The data shown here is from the State of Oregon and is provided by the Oregon Health Authority.
One week ago, the state announced its highest number of daily new cases in the pandemic, so far. Omitted from the press release was that the State had received results on more tests in the prior 24 hours than on any other day during the pandemic – in fact, they received about 2.5 times more tests than done on average during recent weeks.
That prompted the question – what is the correlation between tests and new cases?
Here is a chart drawn from their official data showing total tests by week (this is not showing daily values).

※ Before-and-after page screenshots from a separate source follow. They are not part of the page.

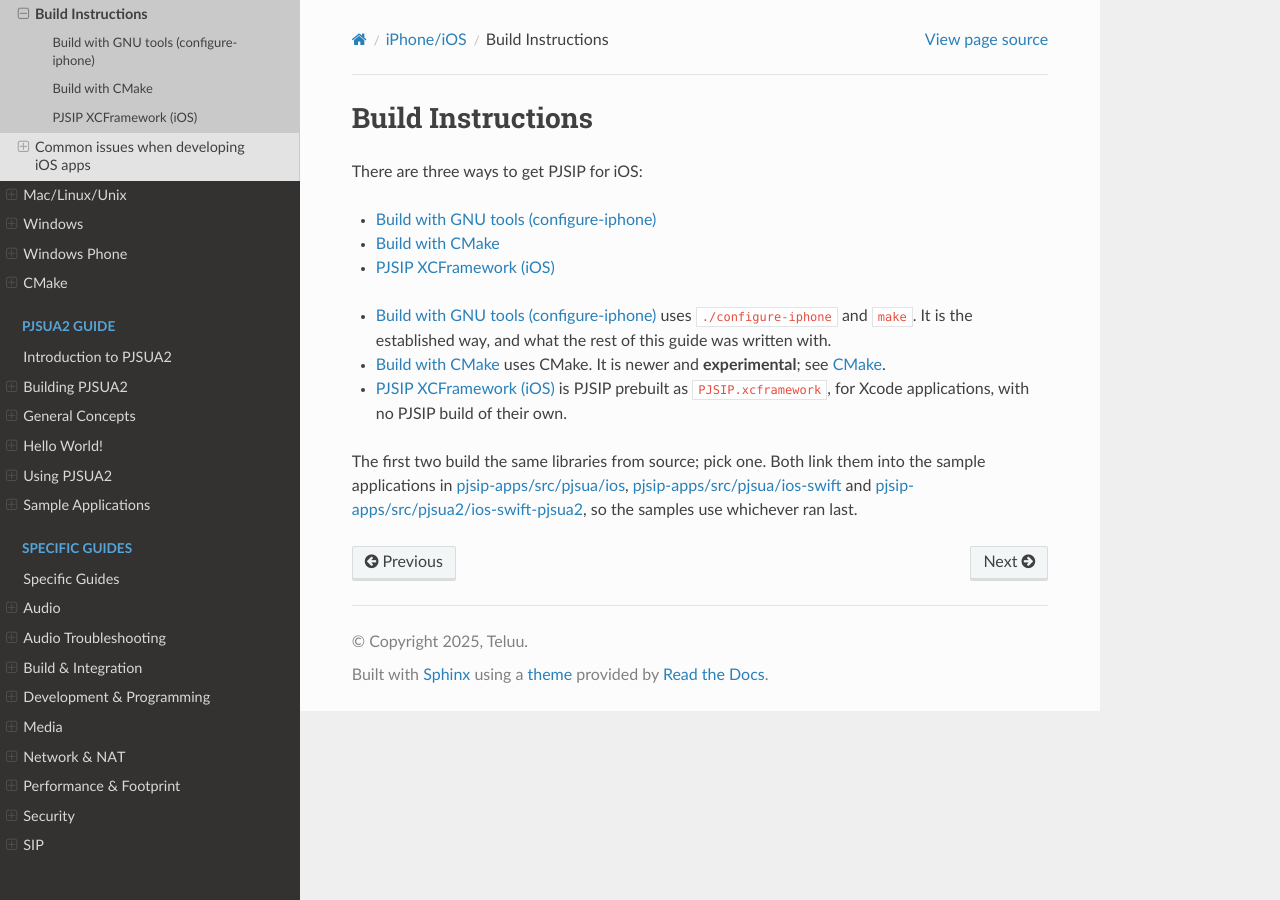
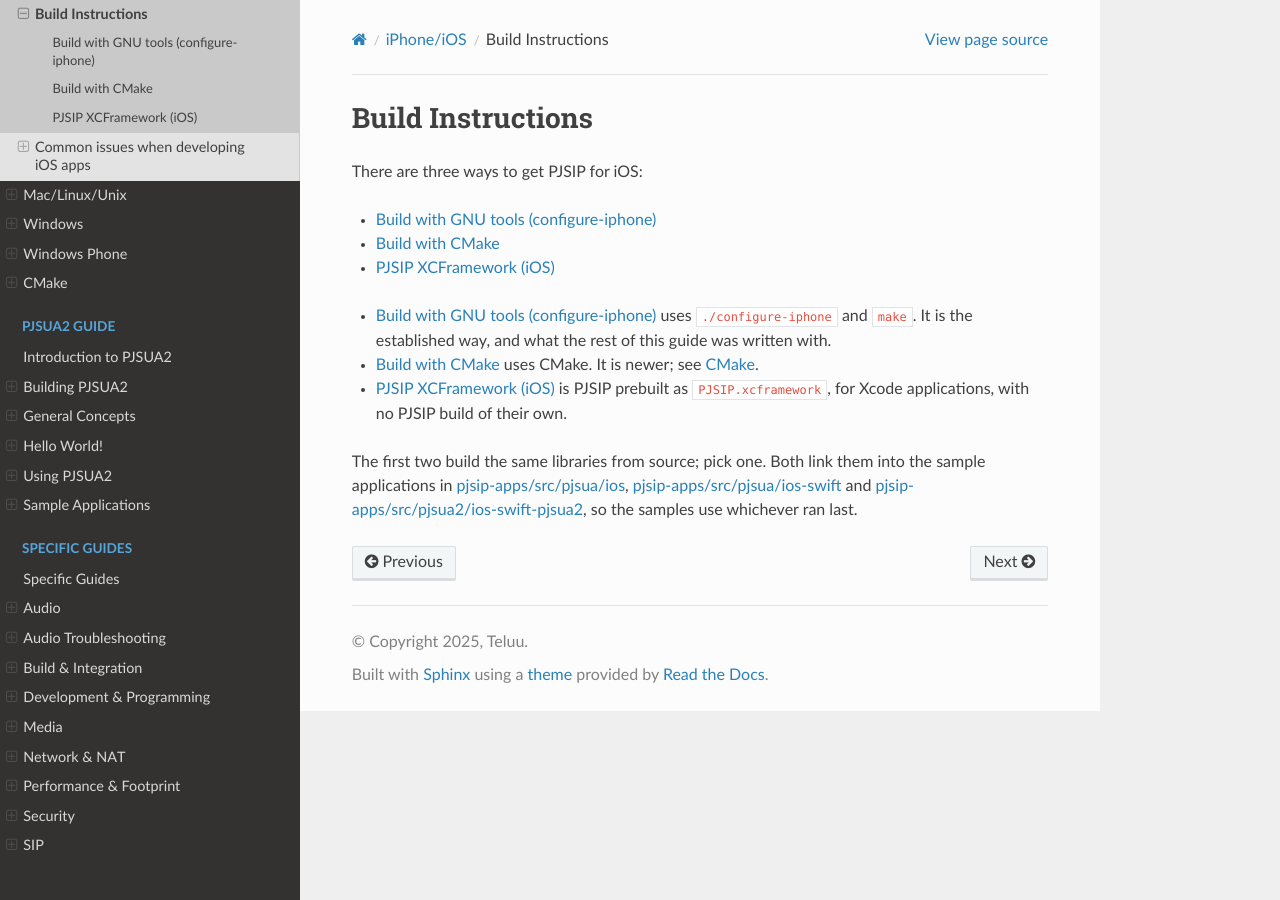
Before and after one commit to pjsip/pjproject_docs, a Sphinx documentation site: the page built from docs/source/get-started/ios/build_instructions.rst, in a window 1280 px wide. Built offline with Sphinx 7.4.7 and the Read the Docs theme 3.1.0, drawn with Linux system fonts in a browser that asks for light colours; the version number could not be read and is left out.

Commit message:
CMake: drop "experimental" from the iOS overview and Known Limitations

```diff
--- a/docs/source/get-started/cmake/build_instructions.rst
+++ b/docs/source/get-started/cmake/build_instructions.rst
@@ -455,7 +455,6 @@ tools on ``PATH``. Exclude unwanted ones with
 Known Limitations
 -----------------
 
-* **Experimental.** See the status table in :doc:`index`.
 * **Three build systems.** When adding or removing source files, update the
   GNU ``Makefile``, the Visual Studio ``.vcxproj`` *and* the
   ``CMakeLists.txt``.
--- a/docs/source/get-started/ios/build_instructions.rst
+++ b/docs/source/get-started/ios/build_instructions.rst
@@ -12,8 +12,7 @@ There are three ways to get PJSIP for iOS:
 
 * :doc:`build_gnu` uses ``./configure-iphone`` and ``make``. It is the established way, and what
   the rest of this guide was written with.
-* :doc:`build_cmake` uses CMake. It is newer and **experimental**; see
-  :doc:`/get-started/cmake/index`.
+* :doc:`build_cmake` uses CMake. It is newer; see :doc:`/get-started/cmake/index`.
 * :doc:`framework` is PJSIP prebuilt as ``PJSIP.xcframework``, for Xcode applications, with no
   PJSIP build of their own.
 
```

The correlation coefficient is approximately 95%. Consequently, the number of new cases reported does track closely to the total number of tests given. During recent weeks, some college campuses are testing all arriving students which seems to have led to an increase in the total number of tests being run during this period and a similar rise in new cases.
It is not clear why there is a variation in number of tests given – early on, tests were only done for those with “classic” symptoms, and typically only if in an elder care center or hospital. Later, tests were given to those with even one symptom, and after that, tests were given to persons who may have had contact with someone with confirmed Covid-19.
Today, tests are given to asymptomatic people with no known contacts or risk factors – such as screening thousands of college students. Due to the changing criteria, I would expect to see a larger difference between the number of tests and the new cases – however, the two track each other quite closely over many months. That leads to more questions.
Note their official data table lags by about 2-3 weeks. Hence, the right most weeks are not yet showing full data.